[DATA SUPPLIED — start]

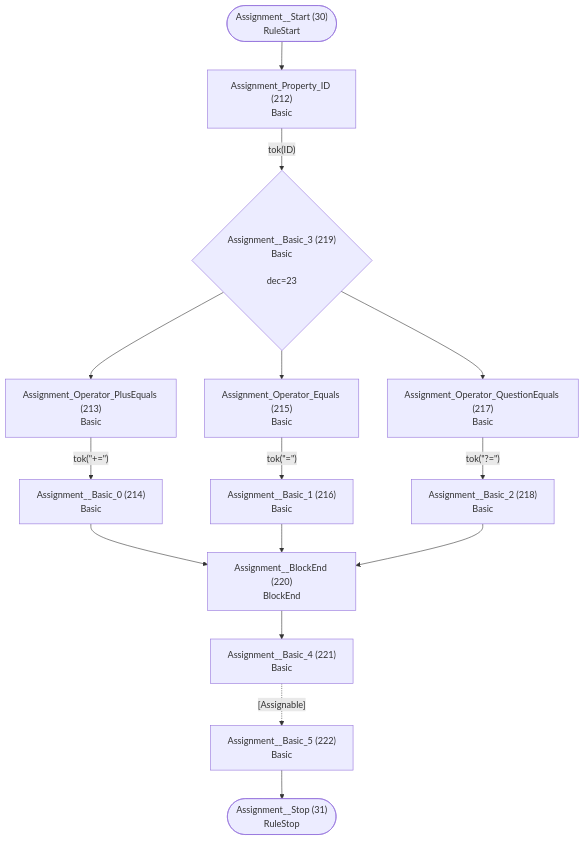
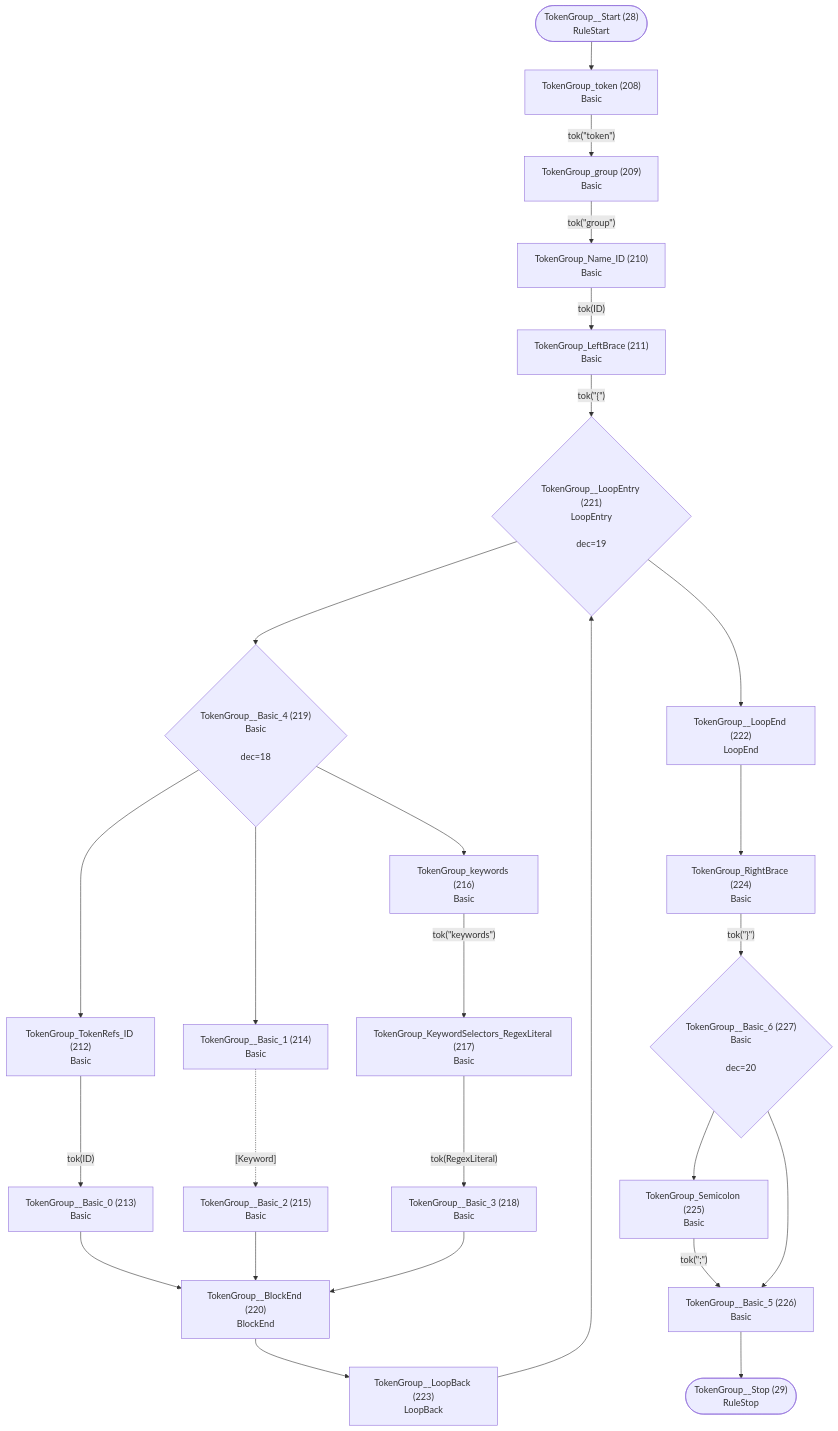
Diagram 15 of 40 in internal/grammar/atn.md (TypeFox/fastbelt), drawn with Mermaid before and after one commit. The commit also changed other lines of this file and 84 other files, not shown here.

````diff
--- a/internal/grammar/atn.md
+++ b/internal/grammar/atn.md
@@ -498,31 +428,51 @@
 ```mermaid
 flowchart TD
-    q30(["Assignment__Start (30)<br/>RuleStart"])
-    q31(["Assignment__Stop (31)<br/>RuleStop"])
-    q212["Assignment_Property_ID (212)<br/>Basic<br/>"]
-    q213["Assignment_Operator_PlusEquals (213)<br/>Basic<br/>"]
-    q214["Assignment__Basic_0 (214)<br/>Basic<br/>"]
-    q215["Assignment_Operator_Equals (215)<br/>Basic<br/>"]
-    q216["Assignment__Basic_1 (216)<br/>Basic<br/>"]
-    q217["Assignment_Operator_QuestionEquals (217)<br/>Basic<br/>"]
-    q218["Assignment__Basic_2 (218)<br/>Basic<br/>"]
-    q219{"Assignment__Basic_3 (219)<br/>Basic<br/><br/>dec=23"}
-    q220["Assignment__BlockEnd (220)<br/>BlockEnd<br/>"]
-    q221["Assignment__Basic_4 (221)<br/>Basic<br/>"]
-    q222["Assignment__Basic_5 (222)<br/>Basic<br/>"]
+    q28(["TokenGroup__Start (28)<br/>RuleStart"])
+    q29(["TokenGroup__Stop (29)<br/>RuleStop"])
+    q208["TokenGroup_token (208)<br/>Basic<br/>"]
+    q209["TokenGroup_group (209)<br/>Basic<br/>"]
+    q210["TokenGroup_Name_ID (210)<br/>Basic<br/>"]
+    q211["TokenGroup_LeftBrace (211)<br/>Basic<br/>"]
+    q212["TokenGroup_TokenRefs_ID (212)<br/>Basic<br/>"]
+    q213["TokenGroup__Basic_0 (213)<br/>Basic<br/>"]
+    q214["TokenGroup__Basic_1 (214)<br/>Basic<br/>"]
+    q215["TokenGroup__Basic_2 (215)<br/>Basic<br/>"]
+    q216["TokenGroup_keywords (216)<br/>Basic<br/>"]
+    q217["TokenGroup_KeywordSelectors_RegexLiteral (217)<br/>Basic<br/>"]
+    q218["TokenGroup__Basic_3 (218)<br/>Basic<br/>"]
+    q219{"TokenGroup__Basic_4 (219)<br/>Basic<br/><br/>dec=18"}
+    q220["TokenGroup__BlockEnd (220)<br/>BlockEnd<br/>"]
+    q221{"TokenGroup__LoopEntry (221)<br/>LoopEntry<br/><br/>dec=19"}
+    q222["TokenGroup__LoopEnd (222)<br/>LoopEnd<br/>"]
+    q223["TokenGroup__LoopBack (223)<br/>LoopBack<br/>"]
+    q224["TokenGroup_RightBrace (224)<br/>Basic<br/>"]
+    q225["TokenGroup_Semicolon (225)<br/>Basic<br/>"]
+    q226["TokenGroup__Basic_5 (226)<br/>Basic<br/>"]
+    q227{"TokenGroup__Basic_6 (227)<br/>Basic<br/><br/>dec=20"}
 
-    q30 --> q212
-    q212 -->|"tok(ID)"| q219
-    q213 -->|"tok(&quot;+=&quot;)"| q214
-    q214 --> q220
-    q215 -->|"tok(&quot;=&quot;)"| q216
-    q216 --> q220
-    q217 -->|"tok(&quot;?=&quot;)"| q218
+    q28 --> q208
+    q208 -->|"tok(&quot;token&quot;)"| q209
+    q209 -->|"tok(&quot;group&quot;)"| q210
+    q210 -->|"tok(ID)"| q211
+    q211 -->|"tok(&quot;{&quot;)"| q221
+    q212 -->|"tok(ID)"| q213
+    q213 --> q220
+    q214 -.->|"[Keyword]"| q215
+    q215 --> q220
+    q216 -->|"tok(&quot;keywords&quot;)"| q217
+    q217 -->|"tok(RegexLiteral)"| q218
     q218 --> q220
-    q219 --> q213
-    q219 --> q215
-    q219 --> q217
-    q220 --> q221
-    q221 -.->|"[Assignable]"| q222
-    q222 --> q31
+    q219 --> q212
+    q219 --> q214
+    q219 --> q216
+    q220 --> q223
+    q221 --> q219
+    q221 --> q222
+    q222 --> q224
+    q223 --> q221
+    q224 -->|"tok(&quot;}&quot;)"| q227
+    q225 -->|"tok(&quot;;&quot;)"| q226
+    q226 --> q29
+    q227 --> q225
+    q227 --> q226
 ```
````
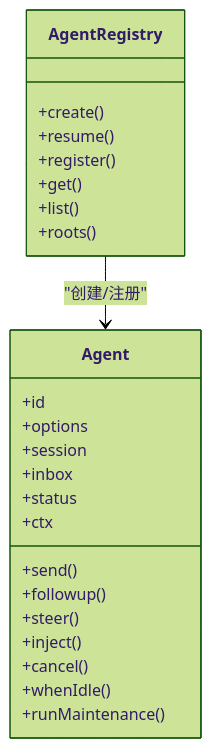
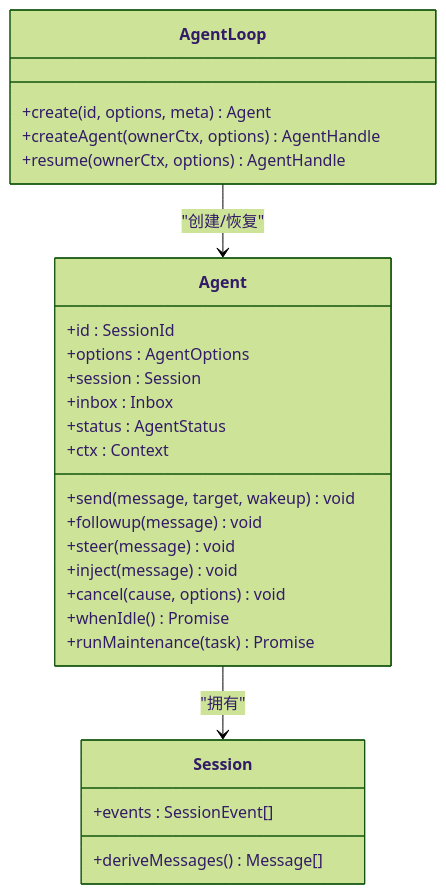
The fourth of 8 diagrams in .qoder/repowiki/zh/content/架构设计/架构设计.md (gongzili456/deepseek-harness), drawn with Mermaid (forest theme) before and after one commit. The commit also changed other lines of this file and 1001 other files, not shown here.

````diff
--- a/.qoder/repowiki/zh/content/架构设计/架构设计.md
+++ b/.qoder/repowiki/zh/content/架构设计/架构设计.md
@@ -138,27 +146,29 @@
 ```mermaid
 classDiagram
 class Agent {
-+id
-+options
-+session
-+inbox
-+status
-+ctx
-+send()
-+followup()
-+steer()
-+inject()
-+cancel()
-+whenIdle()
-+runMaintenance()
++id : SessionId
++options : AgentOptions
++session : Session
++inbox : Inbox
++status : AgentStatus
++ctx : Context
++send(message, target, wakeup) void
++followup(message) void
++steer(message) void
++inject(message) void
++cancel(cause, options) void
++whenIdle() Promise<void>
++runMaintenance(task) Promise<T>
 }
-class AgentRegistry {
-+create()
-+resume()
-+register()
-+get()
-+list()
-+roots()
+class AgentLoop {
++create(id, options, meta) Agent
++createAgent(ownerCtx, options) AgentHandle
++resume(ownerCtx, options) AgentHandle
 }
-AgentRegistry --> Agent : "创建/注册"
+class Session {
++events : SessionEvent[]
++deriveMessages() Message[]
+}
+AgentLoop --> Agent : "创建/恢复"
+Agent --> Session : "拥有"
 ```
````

[DATA SUPPLIED — finish]

- [ASSIGNED TASK] Filter the data above, keeping only lines that include the string "RuleStop".

- [WRITTEN SOLUTION]
-    q31(["Assignment__Stop (31)<br/>RuleStop"])
+    q29(["TokenGroup__Stop (29)<br/>RuleStop"])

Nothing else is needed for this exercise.